A nurse expert is a nurse who evaluates the care and treatment provided by other nurses against the legal standard of care. An expert formulates an opinion in support or against the care provided. After formulating an opinion, the opinion is expressed in writing such as an affidavit, or more formally through deposition or during a trial in a court of law.
In order to be considered an expert by the court, a nurse must possess sufficient knowledge, education, training or experience regarding the specific issue being considered within the litigation. (https://en.wikipedia.org/wiki/Medical_malpractice_in_the_United_States
There are also other requirements that vary by state law. These requirements may include that you have practiced in a particular setting within a particular time frame related to the case or that you practice in a state contiguous to the state where the cause of action is being brought forth. (I.e. In order to be qualified as an expert in TN you must practice in TN or in a state that surrounds TN.)
No! Many experts have practiced as a nurse for at least five years to have sufficient knowledge to be considered an expert. There is no additional education required other than the education you rely on daily as you make decisions for, and advocate on behalf of your patients.
Being a legal nurse consultant is not required. In fact, many attorneys shy away from legal nurse consultants as experts for fear the expert will be painted out to be a “hired gun”.
Most every medical malpractice case brought against a hospital or other healthcare entity such as a home health agency, nursing home etc. will require a nurse expert for the plaintiff (person bringing the lawsuit) and for the defense (hospital, home health agency, nursing home being sued). The number of lawsuits filed each year varies.
Nurses and other healthcare professionals are recruited and register with NurseExpert, Inc. at no cost.
Attorneys in need of experts contact NurseExpert, Inc.
A referral fee is paid by the law firm and a similarly situated “match” is made.
The expert is referred to the attorney.
Once an expert referral is made to an attorney, a copy of your resume is forwarded to the attorney. The process may then vary by attorney. In most cases this is the end of involvement by LegalNurse, Inc./ NurseExpert, Inc. It is the expert’s responsibility to confirm next steps with the attorney. With that said, generally speaking, the attorneys typically follow the process outlined below.

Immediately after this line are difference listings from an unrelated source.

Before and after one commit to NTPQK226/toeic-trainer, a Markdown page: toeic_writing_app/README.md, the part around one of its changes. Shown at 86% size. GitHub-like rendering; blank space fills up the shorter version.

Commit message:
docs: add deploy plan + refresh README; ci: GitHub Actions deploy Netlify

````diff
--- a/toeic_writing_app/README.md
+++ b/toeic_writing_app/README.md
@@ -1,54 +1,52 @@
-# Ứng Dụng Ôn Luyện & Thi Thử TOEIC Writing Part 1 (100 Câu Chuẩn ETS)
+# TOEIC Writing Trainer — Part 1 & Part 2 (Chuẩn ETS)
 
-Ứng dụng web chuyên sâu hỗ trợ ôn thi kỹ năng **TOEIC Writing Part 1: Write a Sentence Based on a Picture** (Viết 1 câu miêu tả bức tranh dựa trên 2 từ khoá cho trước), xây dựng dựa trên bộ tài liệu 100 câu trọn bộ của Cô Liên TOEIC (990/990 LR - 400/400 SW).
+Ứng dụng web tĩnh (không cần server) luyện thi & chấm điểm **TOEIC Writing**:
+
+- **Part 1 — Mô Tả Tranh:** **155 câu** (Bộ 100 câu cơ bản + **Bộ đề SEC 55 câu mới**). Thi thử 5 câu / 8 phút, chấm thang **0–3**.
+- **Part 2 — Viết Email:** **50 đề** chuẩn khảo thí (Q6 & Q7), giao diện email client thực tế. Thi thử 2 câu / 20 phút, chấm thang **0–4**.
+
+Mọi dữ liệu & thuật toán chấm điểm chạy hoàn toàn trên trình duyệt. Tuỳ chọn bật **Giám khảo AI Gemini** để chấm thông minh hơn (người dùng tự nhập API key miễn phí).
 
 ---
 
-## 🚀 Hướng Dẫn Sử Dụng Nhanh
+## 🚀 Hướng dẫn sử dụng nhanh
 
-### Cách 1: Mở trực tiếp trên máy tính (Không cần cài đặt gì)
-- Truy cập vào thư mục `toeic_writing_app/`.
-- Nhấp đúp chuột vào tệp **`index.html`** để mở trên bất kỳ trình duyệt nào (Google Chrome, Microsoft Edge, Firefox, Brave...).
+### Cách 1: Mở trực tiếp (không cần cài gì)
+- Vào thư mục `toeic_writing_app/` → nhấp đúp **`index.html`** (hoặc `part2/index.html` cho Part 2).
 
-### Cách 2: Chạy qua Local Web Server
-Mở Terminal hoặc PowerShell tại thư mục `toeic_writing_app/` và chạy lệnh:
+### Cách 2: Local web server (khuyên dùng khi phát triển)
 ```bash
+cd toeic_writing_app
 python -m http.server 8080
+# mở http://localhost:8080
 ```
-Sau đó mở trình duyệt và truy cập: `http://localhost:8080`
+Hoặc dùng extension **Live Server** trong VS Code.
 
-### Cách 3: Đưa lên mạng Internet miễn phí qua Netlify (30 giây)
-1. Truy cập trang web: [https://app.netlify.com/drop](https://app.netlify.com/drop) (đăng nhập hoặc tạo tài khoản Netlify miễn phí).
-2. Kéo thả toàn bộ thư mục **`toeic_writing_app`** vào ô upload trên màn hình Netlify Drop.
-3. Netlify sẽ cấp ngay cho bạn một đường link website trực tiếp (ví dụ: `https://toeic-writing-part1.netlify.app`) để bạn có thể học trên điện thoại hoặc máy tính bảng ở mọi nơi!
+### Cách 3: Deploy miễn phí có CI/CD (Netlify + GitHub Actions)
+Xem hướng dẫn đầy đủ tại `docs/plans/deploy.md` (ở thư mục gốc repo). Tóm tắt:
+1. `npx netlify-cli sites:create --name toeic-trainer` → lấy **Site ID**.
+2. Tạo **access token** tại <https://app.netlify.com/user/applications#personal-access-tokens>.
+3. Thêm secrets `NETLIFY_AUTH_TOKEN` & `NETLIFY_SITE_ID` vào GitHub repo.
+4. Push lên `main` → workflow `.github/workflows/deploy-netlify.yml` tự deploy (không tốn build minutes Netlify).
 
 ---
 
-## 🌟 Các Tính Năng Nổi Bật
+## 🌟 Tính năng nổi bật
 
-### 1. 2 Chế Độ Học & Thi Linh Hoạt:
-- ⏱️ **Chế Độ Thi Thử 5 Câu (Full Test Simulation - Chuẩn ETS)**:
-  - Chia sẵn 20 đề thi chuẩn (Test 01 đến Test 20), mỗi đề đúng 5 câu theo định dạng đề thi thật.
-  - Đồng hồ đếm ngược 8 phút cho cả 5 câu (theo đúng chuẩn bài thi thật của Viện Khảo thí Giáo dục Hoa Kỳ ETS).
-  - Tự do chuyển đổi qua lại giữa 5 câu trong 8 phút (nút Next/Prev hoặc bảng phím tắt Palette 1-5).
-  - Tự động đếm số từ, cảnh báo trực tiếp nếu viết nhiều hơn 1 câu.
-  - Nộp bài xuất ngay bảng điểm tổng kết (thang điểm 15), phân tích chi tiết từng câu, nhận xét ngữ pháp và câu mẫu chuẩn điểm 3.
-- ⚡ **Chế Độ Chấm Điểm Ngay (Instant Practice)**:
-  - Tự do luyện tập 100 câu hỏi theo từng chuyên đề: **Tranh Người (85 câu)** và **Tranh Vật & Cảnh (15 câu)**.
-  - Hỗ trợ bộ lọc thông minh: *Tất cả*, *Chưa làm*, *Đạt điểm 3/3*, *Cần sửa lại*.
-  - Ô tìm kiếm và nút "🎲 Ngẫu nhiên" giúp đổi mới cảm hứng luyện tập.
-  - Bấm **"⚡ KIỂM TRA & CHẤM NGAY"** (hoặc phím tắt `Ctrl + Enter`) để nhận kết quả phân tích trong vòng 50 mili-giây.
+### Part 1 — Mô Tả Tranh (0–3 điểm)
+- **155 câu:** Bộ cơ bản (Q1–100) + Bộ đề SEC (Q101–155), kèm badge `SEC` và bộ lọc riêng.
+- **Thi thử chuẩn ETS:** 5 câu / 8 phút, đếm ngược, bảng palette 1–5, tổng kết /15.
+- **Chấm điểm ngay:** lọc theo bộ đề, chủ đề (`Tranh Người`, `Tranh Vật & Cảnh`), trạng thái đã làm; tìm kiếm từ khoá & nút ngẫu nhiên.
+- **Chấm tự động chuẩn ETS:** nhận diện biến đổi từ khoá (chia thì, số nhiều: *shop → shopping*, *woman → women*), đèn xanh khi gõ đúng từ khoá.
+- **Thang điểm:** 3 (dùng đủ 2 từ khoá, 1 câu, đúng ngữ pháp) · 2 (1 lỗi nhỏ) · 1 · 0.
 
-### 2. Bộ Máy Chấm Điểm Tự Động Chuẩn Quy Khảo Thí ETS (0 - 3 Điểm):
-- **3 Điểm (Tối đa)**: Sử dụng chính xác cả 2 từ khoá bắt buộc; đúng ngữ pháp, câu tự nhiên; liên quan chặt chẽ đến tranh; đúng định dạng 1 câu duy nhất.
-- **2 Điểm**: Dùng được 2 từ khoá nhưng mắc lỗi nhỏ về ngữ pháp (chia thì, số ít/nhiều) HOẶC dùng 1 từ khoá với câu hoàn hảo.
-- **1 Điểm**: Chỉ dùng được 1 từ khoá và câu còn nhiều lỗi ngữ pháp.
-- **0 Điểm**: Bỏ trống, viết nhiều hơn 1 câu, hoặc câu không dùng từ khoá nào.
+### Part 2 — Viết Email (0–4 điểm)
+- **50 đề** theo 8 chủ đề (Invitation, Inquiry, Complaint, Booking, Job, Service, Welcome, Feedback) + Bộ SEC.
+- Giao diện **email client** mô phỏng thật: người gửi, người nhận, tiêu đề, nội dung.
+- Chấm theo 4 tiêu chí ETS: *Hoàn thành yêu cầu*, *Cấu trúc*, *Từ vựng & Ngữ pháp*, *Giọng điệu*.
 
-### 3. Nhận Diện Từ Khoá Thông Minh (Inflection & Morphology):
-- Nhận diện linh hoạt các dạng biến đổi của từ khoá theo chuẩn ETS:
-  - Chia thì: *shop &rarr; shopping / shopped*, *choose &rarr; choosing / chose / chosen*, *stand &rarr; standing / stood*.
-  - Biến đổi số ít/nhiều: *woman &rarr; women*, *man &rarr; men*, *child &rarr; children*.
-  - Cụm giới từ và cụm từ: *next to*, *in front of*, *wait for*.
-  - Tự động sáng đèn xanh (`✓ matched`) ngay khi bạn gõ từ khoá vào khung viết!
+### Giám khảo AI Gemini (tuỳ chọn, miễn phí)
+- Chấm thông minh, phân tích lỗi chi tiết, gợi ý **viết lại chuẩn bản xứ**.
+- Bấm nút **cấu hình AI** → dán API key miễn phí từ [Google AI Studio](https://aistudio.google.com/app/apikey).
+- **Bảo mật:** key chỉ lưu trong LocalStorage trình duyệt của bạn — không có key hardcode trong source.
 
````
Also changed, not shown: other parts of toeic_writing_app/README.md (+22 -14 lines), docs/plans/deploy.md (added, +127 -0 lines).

- Attorney will arrange a meeting or phone conference with the expert. (This is to confirm credentials and ensure your demeanor is a good fit for the attorney.)
- The attorney will then retain the expert which usually encompasses a letter or email of “official retention”
- A 5- 10 hour retainer fee is typically paid to the expert in advance for the review of records and other documents (the expert is required to keep up with their time; any unused portion of the retainer is usually returned)
- Following review of the records, a phone conference occurs between the attorney and expert to give a verbal opinion
- If your opinion is in support of the attorney’s case, your opinions are disclosed in some sort of written manner such as an affidavit of expert disclosure
- Following the expert disclosure, a deposition is scheduled where the opposing counsel intensely quizzes you about your opinions
- Following deposition, trial prep begins
- Several meetings or phone conferences may occur prior to going to trial
- Expert appears at trial and gives opinions consistent with opinions previously given in deposition